In Europe some titles descend by primogeniture, and some titles descend to all agnatic (male line) descendants of the first title holder. And the same goes for hereditary rulers - in some principalities the rule descended to one person by primogeniture, but in other principalities the land divided among the sons of a ruler upon his death, so those principalities became smaller and smaller and more and more numerous over the years.
In the Lichtenstein dynasty, for example, the title of prince is shared by all members of the dynasty, but the rule of the principality descends to one person by agnatic primogeniture. So there are many princes of the Lichtenstein dynasty at any time but only one ruling and reigning prince of Lichtenstein at a time.
Many titles are granted so a higher title goes by primogeniture and a lower title goes to all agnatic members of the grantee's descendants. So the dynasty might have one duke and several lower ranking princes (or vice versa) or it might have one duke at a time and several counts, and so on in various other combinations.
As nearly as I can tell, it is common to describe the heir to the Duchy of X or Principality of Y as the hereditary duke of X or the Hereditary Prince of Y.
In the UK it is common for a noble to have a number of different titles. The Duke of A might be in full Duke of A, Marquess of B, Earl of C and D, Viscount of E, and Baron of F, G, H, and I, for example. So it is common to call a Duke's eldest son and heir apparent by the next senior title the Duke has - but that is just a courtesy title.
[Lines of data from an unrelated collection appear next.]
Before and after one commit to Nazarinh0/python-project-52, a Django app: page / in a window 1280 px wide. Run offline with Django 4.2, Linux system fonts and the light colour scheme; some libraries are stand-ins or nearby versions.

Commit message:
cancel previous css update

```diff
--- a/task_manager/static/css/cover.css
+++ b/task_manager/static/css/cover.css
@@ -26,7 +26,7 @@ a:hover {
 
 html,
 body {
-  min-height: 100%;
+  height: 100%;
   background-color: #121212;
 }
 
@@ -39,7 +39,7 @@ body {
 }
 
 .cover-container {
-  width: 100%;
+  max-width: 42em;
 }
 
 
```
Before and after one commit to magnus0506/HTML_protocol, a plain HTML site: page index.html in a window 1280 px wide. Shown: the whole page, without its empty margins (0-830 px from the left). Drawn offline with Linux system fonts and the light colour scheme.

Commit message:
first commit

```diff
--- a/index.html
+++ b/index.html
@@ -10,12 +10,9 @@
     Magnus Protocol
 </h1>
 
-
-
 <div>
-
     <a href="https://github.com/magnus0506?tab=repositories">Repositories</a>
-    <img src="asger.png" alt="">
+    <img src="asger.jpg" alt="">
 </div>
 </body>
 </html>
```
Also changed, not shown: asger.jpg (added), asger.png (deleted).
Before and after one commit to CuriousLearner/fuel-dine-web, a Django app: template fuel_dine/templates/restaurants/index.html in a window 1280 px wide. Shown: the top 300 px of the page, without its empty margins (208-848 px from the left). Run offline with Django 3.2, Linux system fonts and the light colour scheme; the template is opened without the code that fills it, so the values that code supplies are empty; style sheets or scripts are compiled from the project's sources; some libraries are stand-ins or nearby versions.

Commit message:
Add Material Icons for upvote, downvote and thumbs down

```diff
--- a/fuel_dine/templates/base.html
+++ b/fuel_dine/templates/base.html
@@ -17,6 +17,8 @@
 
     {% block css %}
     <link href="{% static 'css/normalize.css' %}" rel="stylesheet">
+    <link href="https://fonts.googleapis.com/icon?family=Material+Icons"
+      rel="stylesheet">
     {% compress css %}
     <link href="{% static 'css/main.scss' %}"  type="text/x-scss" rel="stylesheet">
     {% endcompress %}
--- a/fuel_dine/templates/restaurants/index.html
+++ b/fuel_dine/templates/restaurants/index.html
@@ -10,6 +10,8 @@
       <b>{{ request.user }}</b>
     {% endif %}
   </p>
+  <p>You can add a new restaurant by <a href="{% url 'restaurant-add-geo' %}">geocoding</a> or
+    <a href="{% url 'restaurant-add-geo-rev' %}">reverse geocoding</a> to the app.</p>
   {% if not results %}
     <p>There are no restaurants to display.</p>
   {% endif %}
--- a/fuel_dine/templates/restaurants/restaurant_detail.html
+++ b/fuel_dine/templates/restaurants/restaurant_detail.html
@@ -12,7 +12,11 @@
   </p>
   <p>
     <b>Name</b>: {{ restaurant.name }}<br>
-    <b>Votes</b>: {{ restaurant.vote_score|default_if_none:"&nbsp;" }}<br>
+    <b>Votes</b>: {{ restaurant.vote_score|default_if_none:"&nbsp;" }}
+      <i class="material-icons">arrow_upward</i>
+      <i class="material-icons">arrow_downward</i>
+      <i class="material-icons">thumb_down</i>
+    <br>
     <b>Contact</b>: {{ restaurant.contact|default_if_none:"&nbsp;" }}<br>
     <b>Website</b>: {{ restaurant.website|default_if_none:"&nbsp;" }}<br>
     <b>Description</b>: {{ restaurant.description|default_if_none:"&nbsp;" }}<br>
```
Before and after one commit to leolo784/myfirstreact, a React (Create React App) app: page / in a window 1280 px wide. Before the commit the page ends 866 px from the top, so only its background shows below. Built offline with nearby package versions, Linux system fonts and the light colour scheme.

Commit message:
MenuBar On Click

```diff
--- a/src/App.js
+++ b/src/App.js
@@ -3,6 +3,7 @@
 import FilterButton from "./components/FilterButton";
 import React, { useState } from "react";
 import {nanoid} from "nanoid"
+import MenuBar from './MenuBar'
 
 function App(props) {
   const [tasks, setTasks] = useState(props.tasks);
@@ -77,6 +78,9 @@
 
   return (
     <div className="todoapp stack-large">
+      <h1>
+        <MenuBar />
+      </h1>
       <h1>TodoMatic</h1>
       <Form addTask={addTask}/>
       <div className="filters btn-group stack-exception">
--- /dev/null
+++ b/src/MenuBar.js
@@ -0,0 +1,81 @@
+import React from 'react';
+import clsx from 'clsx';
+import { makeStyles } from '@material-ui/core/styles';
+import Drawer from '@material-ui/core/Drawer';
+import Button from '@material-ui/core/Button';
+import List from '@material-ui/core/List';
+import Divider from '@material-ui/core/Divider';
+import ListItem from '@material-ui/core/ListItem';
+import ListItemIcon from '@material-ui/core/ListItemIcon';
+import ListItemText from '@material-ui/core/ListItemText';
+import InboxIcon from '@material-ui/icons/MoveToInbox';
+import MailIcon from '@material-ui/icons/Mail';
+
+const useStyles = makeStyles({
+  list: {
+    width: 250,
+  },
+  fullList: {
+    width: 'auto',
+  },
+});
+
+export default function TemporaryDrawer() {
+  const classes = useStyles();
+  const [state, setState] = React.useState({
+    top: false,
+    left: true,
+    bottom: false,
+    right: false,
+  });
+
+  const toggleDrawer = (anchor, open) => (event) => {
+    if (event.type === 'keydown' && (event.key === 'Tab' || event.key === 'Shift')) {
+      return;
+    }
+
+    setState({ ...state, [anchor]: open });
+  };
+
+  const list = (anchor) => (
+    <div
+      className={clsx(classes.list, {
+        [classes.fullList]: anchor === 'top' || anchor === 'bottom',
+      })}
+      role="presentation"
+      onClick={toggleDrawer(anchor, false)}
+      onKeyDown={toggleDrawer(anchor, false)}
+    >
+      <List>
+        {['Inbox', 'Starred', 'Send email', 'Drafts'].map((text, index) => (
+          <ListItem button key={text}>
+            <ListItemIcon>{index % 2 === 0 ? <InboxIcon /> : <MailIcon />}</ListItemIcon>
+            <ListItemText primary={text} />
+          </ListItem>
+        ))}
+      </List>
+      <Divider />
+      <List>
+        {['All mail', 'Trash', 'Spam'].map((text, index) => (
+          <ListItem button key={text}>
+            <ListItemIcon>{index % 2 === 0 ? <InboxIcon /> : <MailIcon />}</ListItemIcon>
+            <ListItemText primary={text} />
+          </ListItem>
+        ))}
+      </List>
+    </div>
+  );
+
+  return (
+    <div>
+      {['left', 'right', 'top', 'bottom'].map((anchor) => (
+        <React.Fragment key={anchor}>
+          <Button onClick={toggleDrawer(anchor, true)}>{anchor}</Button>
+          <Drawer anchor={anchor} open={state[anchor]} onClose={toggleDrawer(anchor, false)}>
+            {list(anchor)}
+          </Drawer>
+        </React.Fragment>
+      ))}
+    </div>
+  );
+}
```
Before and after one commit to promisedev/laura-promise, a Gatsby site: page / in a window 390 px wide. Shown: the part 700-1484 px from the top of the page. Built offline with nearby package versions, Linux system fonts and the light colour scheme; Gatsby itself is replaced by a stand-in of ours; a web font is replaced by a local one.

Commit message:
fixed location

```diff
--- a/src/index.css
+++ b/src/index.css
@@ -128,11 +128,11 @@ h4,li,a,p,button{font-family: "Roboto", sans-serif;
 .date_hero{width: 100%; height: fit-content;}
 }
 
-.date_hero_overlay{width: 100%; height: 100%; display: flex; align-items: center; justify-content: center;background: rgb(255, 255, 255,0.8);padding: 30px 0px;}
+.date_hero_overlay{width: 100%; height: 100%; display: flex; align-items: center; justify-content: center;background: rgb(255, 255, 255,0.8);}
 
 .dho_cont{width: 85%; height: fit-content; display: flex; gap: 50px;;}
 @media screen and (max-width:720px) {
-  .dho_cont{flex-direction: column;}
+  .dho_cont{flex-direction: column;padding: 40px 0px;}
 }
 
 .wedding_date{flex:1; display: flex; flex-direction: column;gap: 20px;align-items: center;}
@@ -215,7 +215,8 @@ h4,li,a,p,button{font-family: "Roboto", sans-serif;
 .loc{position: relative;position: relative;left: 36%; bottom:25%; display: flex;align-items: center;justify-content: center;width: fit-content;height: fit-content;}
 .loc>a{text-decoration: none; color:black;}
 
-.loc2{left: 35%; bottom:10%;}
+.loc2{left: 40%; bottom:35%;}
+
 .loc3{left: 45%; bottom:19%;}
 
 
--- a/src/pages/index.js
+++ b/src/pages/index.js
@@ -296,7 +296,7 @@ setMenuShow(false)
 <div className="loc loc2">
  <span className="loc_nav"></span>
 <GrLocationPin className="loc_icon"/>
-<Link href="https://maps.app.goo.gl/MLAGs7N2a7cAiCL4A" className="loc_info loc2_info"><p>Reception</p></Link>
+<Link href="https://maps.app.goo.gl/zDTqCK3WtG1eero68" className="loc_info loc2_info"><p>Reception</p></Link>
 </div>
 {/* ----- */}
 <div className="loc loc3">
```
So the Duke of A's heir could be called by the courtesy title of Marquess of B. And I guess the Duke's senior grandson could be called the Earl of C, and his senior great grandson could be called the Viscount of E, and his senior great great grandson could be called the Baron of F.
PS missing a letter from my keyboard.
added 03-20-2020 I put in the missing "w"s.